**YOUR INSTRUCTIONS:** The entries that follow need to be printed exactly as they are, minus any pictures.

# # # # # # #

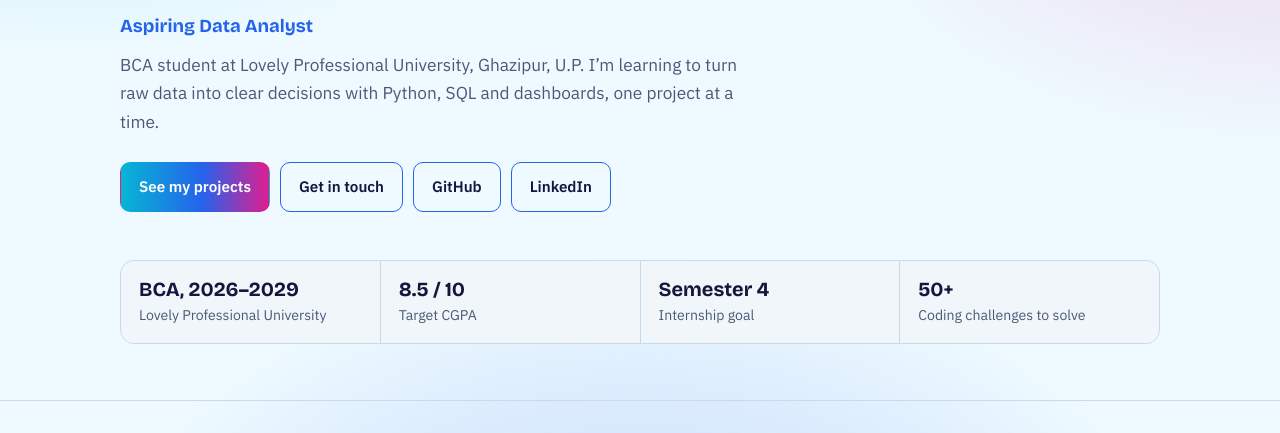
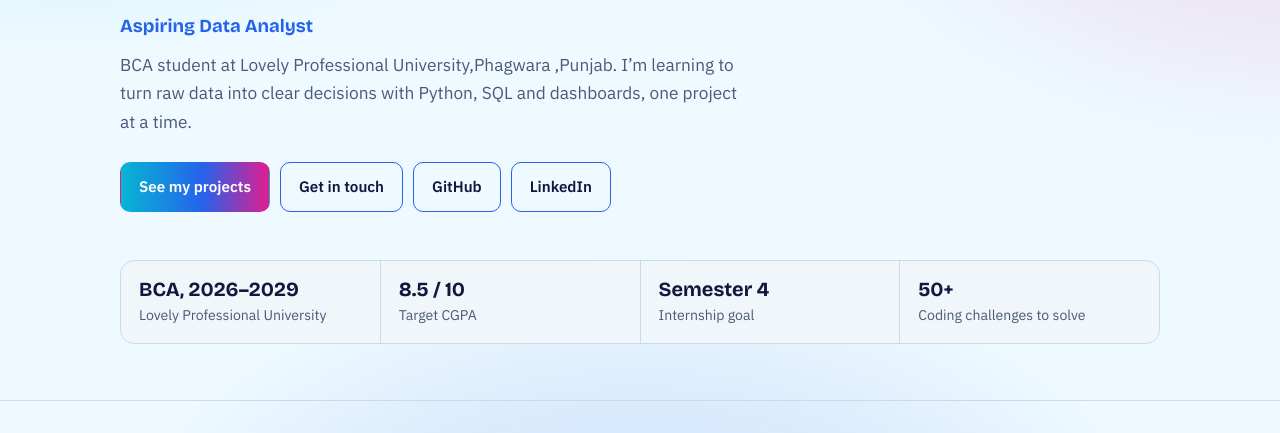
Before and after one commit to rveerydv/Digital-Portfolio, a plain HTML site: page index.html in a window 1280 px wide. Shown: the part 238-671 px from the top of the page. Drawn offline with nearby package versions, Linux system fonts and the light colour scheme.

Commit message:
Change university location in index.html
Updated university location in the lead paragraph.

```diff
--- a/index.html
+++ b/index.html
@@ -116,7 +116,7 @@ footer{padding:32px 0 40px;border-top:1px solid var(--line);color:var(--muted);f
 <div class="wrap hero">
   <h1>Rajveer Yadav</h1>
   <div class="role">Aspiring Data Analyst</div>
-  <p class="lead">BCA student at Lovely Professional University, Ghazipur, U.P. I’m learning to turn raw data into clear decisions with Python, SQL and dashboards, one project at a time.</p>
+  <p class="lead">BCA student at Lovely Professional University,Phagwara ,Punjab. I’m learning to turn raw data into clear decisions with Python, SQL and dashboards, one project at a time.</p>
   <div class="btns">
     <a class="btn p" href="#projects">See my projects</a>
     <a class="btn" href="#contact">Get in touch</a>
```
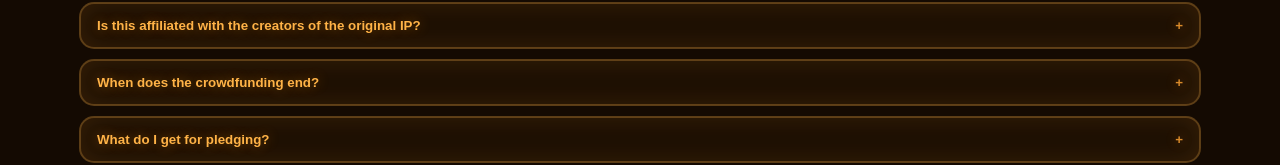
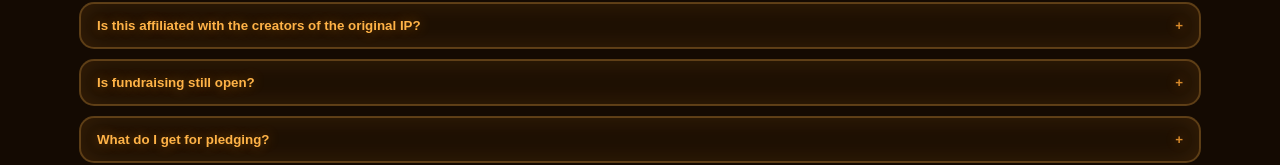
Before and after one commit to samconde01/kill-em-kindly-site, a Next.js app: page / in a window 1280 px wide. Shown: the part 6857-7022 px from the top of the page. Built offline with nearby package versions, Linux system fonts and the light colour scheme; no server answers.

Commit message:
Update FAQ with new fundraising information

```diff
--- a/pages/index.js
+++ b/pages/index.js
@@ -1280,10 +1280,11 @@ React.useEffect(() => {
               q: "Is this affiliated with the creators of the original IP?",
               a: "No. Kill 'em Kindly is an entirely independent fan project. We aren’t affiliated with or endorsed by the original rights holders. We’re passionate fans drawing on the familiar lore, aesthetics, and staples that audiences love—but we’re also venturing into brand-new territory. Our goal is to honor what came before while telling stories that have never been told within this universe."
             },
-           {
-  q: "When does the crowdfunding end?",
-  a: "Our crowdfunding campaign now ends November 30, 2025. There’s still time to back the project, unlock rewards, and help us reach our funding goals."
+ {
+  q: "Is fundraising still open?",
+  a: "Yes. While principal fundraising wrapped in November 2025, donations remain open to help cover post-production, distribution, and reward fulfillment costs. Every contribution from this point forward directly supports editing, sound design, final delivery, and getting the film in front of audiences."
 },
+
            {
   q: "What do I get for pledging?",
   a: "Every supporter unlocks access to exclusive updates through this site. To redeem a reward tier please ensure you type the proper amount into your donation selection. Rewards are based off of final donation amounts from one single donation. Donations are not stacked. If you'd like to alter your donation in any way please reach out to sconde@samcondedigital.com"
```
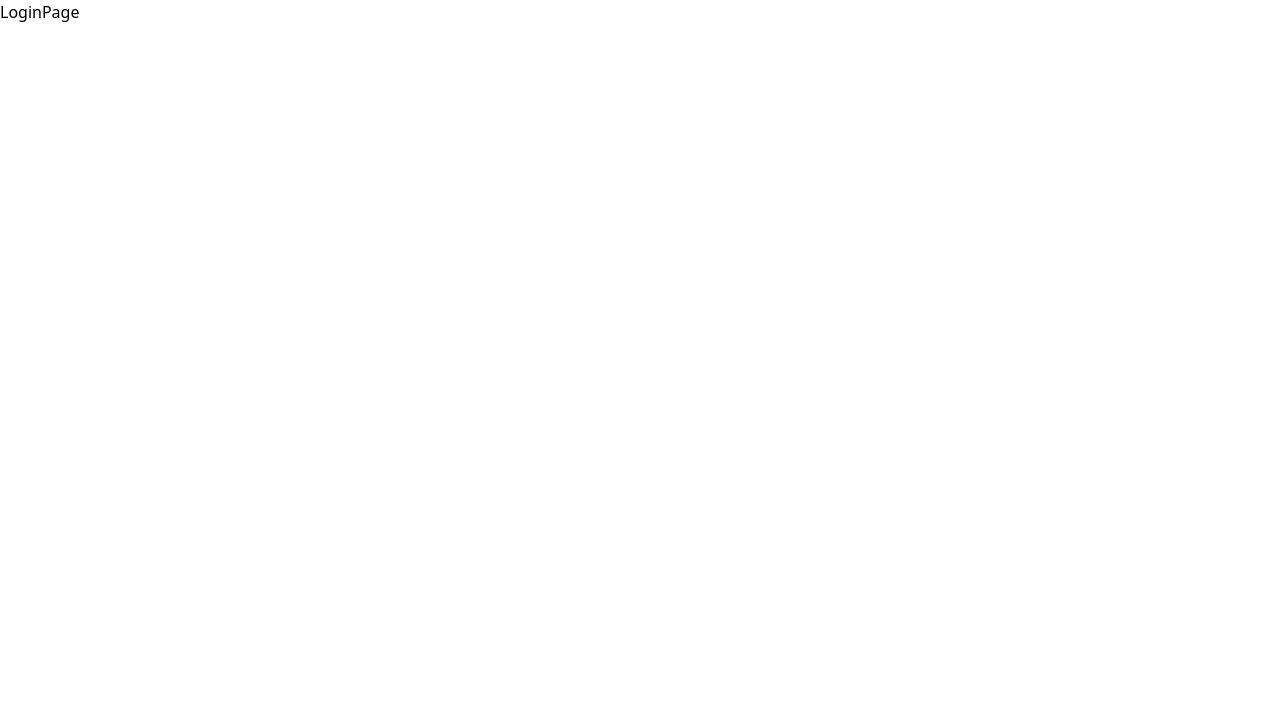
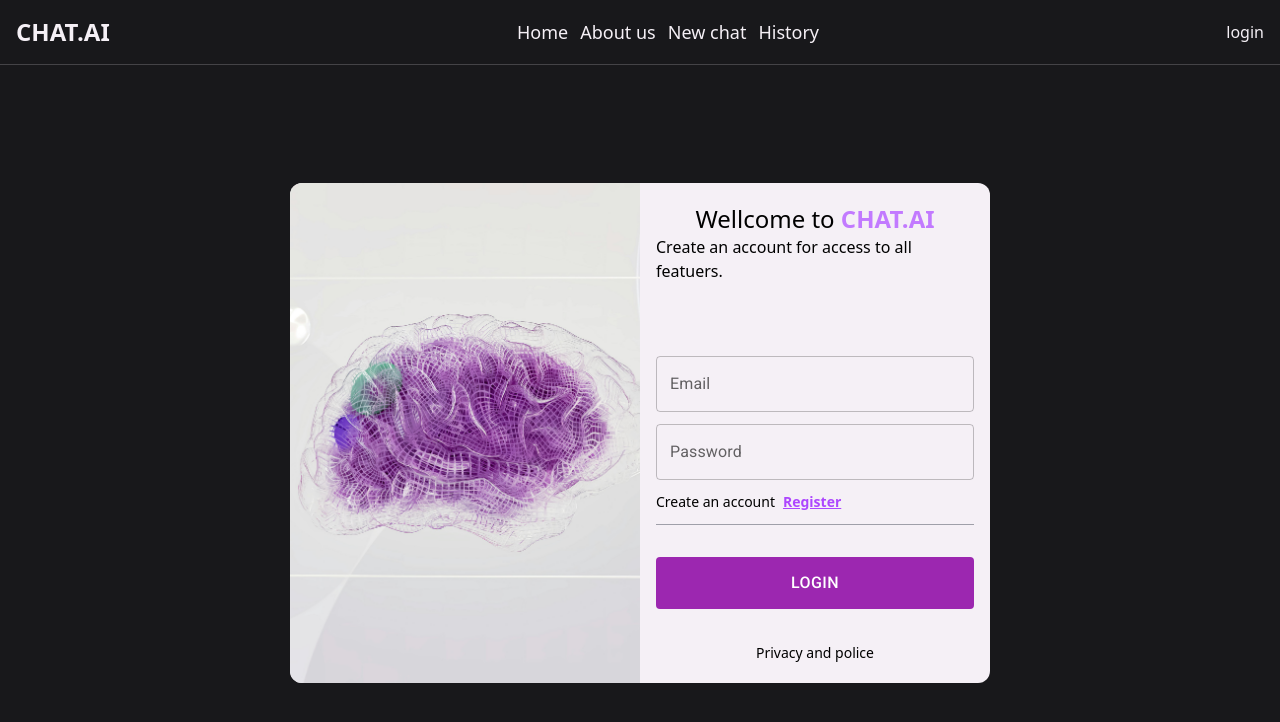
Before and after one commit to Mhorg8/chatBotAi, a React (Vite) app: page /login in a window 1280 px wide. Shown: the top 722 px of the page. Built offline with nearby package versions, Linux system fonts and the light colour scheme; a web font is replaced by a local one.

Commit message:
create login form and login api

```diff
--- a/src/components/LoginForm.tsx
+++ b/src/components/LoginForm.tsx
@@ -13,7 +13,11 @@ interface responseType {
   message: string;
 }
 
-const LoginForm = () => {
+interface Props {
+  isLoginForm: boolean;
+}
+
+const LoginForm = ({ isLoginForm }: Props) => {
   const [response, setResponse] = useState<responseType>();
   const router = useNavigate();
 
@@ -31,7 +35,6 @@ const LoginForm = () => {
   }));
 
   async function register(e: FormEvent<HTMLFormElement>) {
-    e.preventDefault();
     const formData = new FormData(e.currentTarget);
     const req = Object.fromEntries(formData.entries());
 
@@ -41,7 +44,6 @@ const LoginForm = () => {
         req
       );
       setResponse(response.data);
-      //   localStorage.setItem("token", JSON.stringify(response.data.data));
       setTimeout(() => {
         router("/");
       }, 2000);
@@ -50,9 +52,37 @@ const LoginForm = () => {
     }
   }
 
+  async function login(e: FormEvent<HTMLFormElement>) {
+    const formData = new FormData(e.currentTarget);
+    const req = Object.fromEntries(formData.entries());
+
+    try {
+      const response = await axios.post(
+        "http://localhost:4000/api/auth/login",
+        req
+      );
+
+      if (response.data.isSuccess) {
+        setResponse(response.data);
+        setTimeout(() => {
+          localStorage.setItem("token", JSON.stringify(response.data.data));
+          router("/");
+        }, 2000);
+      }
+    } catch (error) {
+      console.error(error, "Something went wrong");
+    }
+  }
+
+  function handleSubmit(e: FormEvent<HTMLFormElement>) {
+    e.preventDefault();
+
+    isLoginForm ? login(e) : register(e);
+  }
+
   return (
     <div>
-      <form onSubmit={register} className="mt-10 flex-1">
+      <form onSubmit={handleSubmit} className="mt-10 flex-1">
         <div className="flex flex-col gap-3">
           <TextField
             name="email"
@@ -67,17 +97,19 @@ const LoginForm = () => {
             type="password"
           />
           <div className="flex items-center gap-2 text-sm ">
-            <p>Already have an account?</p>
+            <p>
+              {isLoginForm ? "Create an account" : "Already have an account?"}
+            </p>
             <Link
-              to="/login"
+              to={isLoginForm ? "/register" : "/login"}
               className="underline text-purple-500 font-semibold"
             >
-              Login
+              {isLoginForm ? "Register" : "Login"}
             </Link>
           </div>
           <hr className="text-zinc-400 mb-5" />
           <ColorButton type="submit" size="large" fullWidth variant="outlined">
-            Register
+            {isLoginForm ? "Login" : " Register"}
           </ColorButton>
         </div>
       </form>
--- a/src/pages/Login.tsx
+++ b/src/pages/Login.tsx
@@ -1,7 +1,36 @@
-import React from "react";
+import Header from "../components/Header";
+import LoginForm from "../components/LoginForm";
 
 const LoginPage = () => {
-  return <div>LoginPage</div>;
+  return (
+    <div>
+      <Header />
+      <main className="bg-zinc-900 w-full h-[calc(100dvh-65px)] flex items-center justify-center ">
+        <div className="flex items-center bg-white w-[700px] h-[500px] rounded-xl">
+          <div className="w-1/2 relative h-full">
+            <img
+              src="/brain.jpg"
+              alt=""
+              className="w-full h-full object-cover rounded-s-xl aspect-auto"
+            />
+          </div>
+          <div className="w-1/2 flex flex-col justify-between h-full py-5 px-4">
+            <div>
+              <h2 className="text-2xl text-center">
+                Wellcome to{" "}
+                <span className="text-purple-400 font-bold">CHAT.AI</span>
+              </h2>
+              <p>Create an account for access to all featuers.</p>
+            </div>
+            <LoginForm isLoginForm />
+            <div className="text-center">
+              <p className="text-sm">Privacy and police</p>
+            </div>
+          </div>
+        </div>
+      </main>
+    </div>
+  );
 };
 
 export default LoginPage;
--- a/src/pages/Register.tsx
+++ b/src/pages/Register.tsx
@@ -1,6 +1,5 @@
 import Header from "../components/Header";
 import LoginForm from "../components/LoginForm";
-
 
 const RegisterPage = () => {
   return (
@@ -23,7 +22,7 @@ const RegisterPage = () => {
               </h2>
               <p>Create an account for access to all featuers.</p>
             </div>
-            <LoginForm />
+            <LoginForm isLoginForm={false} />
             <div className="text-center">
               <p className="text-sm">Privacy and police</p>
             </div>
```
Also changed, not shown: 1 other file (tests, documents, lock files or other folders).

# # # # # # #

**ANSWER TO THIS EXERCISE:**
Before and after one commit to rveerydv/Digital-Portfolio, a plain HTML site: page index.html in a window 1280 px wide. Shown: the part 238-671 px from the top of the page. Drawn offline with nearby package versions, Linux system fonts and the light colour scheme.

Commit message:
Change university location in index.html
Updated university location in the lead paragraph.

```diff
--- a/index.html
+++ b/index.html
@@ -116,7 +116,7 @@ footer{padding:32px 0 40px;border-top:1px solid var(--line);color:var(--muted);f
 <div class="wrap hero">
   <h1>Rajveer Yadav</h1>
   <div class="role">Aspiring Data Analyst</div>
-  <p class="lead">BCA student at Lovely Professional University, Ghazipur, U.P. I’m learning to turn raw data into clear decisions with Python, SQL and dashboards, one project at a time.</p>
+  <p class="lead">BCA student at Lovely Professional University,Phagwara ,Punjab. I’m learning to turn raw data into clear decisions with Python, SQL and dashboards, one project at a time.</p>
   <div class="btns">
     <a class="btn p" href="#projects">See my projects</a>
     <a class="btn" href="#contact">Get in touch</a>
```
Before and after one commit to samconde01/kill-em-kindly-site, a Next.js app: page / in a window 1280 px wide. Shown: the part 6857-7022 px from the top of the page. Built offline with nearby package versions, Linux system fonts and the light colour scheme; no server answers.

Commit message:
Update FAQ with new fundraising information

```diff
--- a/pages/index.js
+++ b/pages/index.js
@@ -1280,10 +1280,11 @@ React.useEffect(() => {
               q: "Is this affiliated with the creators of the original IP?",
               a: "No. Kill 'em Kindly is an entirely independent fan project. We aren’t affiliated with or endorsed by the original rights holders. We’re passionate fans drawing on the familiar lore, aesthetics, and staples that audiences love—but we’re also venturing into brand-new territory. Our goal is to honor what came before while telling stories that have never been told within this universe."
             },
-           {
-  q: "When does the crowdfunding end?",
-  a: "Our crowdfunding campaign now ends November 30, 2025. There’s still time to back the project, unlock rewards, and help us reach our funding goals."
+ {
+  q: "Is fundraising still open?",
+  a: "Yes. While principal fundraising wrapped in November 2025, donations remain open to help cover post-production, distribution, and reward fulfillment costs. Every contribution from this point forward directly supports editing, sound design, final delivery, and getting the film in front of audiences."
 },
+
            {
   q: "What do I get for pledging?",
   a: "Every supporter unlocks access to exclusive updates through this site. To redeem a reward tier please ensure you type the proper amount into your donation selection. Rewards are based off of final donation amounts from one single donation. Donations are not stacked. If you'd like to alter your donation in any way please reach out to sconde@samcondedigital.com"
```
Before and after one commit to Mhorg8/chatBotAi, a React (Vite) app: page /login in a window 1280 px wide. Shown: the top 722 px of the page. Built offline with nearby package versions, Linux system fonts and the light colour scheme; a web font is replaced by a local one.

Commit message:
create login form and login api

```diff
--- a/src/components/LoginForm.tsx
+++ b/src/components/LoginForm.tsx
@@ -13,7 +13,11 @@ interface responseType {
   message: string;
 }
 
-const LoginForm = () => {
+interface Props {
+  isLoginForm: boolean;
+}
+
+const LoginForm = ({ isLoginForm }: Props) => {
   const [response, setResponse] = useState<responseType>();
   const router = useNavigate();
 
@@ -31,7 +35,6 @@ const LoginForm = () => {
   }));
 
   async function register(e: FormEvent<HTMLFormElement>) {
-    e.preventDefault();
     const formData = new FormData(e.currentTarget);
     const req = Object.fromEntries(formData.entries());
 
@@ -41,7 +44,6 @@ const LoginForm = () => {
         req
       );
       setResponse(response.data);
-      //   localStorage.setItem("token", JSON.stringify(response.data.data));
       setTimeout(() => {
         router("/");
       }, 2000);
@@ -50,9 +52,37 @@ const LoginForm = () => {
     }
   }
 
+  async function login(e: FormEvent<HTMLFormElement>) {
+    const formData = new FormData(e.currentTarget);
+    const req = Object.fromEntries(formData.entries());
+
+    try {
+      const response = await axios.post(
+        "http://localhost:4000/api/auth/login",
+        req
+      );
+
+      if (response.data.isSuccess) {
+        setResponse(response.data);
+        setTimeout(() => {
+          localStorage.setItem("token", JSON.stringify(response.data.data));
+          router("/");
+        }, 2000);
+      }
+    } catch (error) {
+      console.error(error, "Something went wrong");
+    }
+  }
+
+  function handleSubmit(e: FormEvent<HTMLFormElement>) {
+    e.preventDefault();
+
+    isLoginForm ? login(e) : register(e);
+  }
+
   return (
     <div>
-      <form onSubmit={register} className="mt-10 flex-1">
+      <form onSubmit={handleSubmit} className="mt-10 flex-1">
         <div className="flex flex-col gap-3">
           <TextField
             name="email"
@@ -67,17 +97,19 @@ const LoginForm = () => {
             type="password"
           />
           <div className="flex items-center gap-2 text-sm ">
-            <p>Already have an account?</p>
+            <p>
+              {isLoginForm ? "Create an account" : "Already have an account?"}
+            </p>
             <Link
-              to="/login"
+              to={isLoginForm ? "/register" : "/login"}
               className="underline text-purple-500 font-semibold"
             >
-              Login
+              {isLoginForm ? "Register" : "Login"}
             </Link>
           </div>
           <hr className="text-zinc-400 mb-5" />
           <ColorButton type="submit" size="large" fullWidth variant="outlined">
-            Register
+            {isLoginForm ? "Login" : " Register"}
           </ColorButton>
         </div>
       </form>
--- a/src/pages/Login.tsx
+++ b/src/pages/Login.tsx
@@ -1,7 +1,36 @@
-import React from "react";
+import Header from "../components/Header";
+import LoginForm from "../components/LoginForm";
 
 const LoginPage = () => {
-  return <div>LoginPage</div>;
+  return (
+    <div>
+      <Header />
+      <main className="bg-zinc-900 w-full h-[calc(100dvh-65px)] flex items-center justify-center ">
+        <div className="flex items-center bg-white w-[700px] h-[500px] rounded-xl">
+          <div className="w-1/2 relative h-full">
+            <img
+              src="/brain.jpg"
+              alt=""
+              className="w-full h-full object-cover rounded-s-xl aspect-auto"
+            />
+          </div>
+          <div className="w-1/2 flex flex-col justify-between h-full py-5 px-4">
+            <div>
+              <h2 className="text-2xl text-center">
+                Wellcome to{" "}
+                <span className="text-purple-400 font-bold">CHAT.AI</span>
+              </h2>
+              <p>Create an account for access to all featuers.</p>
+            </div>
+            <LoginForm isLoginForm />
+            <div className="text-center">
+              <p className="text-sm">Privacy and police</p>
+            </div>
+          </div>
+        </div>
+      </main>
+    </div>
+  );
 };
 
 export default LoginPage;
--- a/src/pages/Register.tsx
+++ b/src/pages/Register.tsx
@@ -1,6 +1,5 @@
 import Header from "../components/Header";
 import LoginForm from "../components/LoginForm";
-
 
 const RegisterPage = () => {
   return (
@@ -23,7 +22,7 @@ const RegisterPage = () => {
               </h2>
               <p>Create an account for access to all featuers.</p>
             </div>
-            <LoginForm />
+            <LoginForm isLoginForm={false} />
             <div className="text-center">
               <p className="text-sm">Privacy and police</p>
             </div>
```
Also changed, not shown: 1 other file (tests, documents, lock files or other folders).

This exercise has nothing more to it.